Neural circuits can produce similar activity patterns from vastly different combinations of channel and synaptic conductances. These conductances are tuned for specific activity patterns but might also reflect additional constraints, such as metabolic cost or robustness to perturbations. How do such constraints influence the range of permissible conductances? Here we investigate how metabolic cost affects the parameters of neural circuits with similar activity in a model of the pyloric network of the crab Cancer borealis. We present a machine learning method that can identify a range of network models that generate activity patterns matching experimental data and find that neural circuits can consume largely different amounts of energy despite similar circuit activity. Furthermore, a reduced but still significant range of circuit parameters gives rise to energy-efficient circuits. We then examine the space of parameters of energy-efficient circuits and identify potential tuning strategies for low metabolic cost. Finally, we investigate the interaction between metabolic cost and temperature robustness. We show that metabolic cost can vary across temperatures but that robustness to temperature changes does not necessarily incur an increased metabolic cost.
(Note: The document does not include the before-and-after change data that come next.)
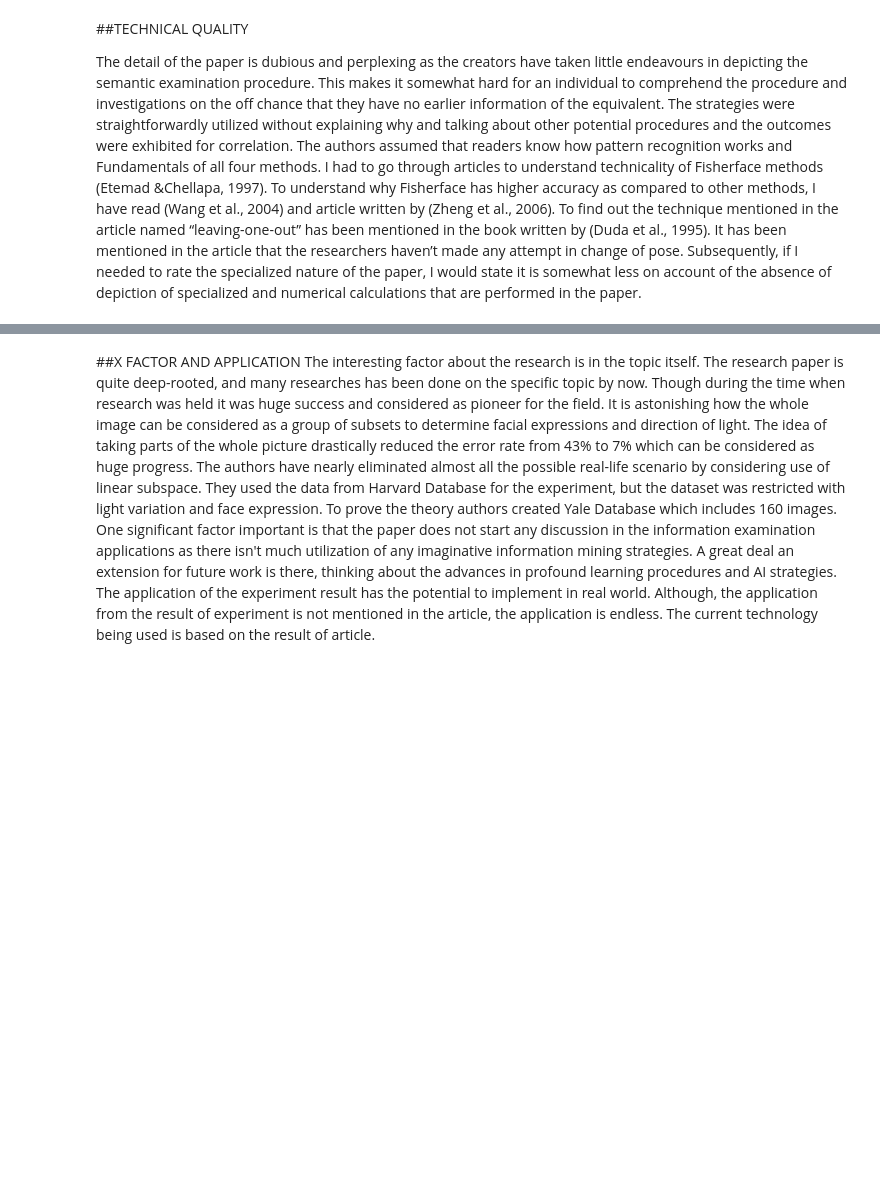
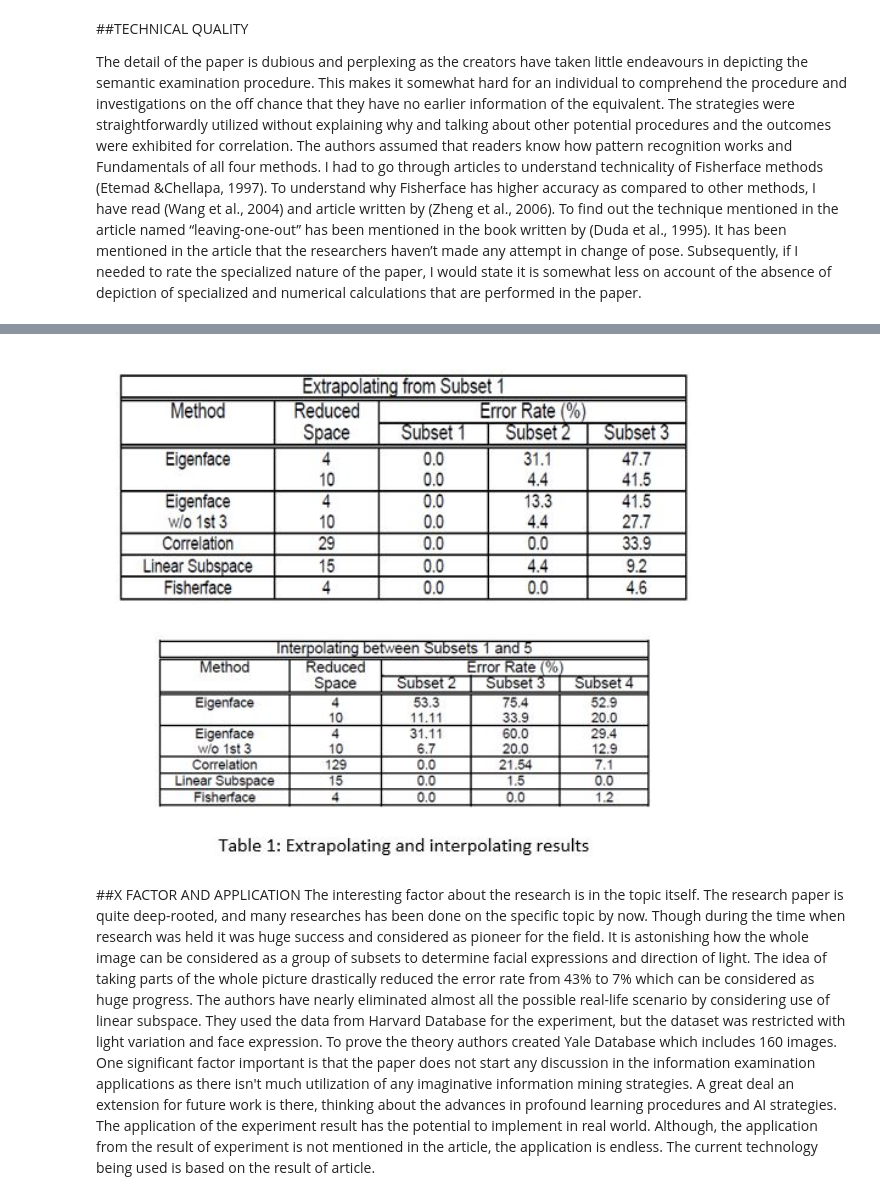
Before and after one commit to snrangoonwala/UTS_ML_ID12983300, a Jupyter notebook: ass1_12983300_32513.ipynb, the cells around one changed output, grey strips where cells are left out. Saved outputs shown, nothing was run; the diff lists cells and outputs as text; code cells hidden in the pictures; blank space fills up the shorter version.

```diff
--- a/ass1_12983300_32513.ipynb
+++ b/ass1_12983300_32513.ipynb
@@ -54,3 +66,7 @@ upload = files.upload()
+# %%
+Image('Result of extrapolating and interpolating.JPG', width =600)
+# %% [output]
+[figure, added]
 # %% [markdown]
 ##X FACTOR AND APPLICATION
 The interesting factor about the research is in the topic itself. The research paper is quite deep-rooted, and many researches has been done on the specific topic by now. Though during the time when research was held it was huge success and considered as pioneer for the field. It is astonishing how the whole image can be considered as a group of subsets to determine facial expressions and direction of light. The idea of taking parts of the whole picture drastically reduced the error rate from 43% to 7% which can be considered as huge progress. The authors have nearly eliminated almost all the possible real-life scenario by considering use of linear subspace.
```
Also changed, not shown: parts of 4 cells of this notebook.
Our analyses show that despite metabolic efficiency and temperature robustness constraining circuit parameters, neural systems can generate functional, efficient, and robust network activity with widely disparate sets of conductances.

Deistler Michael, Macke Jakob H, Gonçalves Pedro J


Bayesian inference, energy efficiency, neural dynamics, neuronal variability, simulation-based inference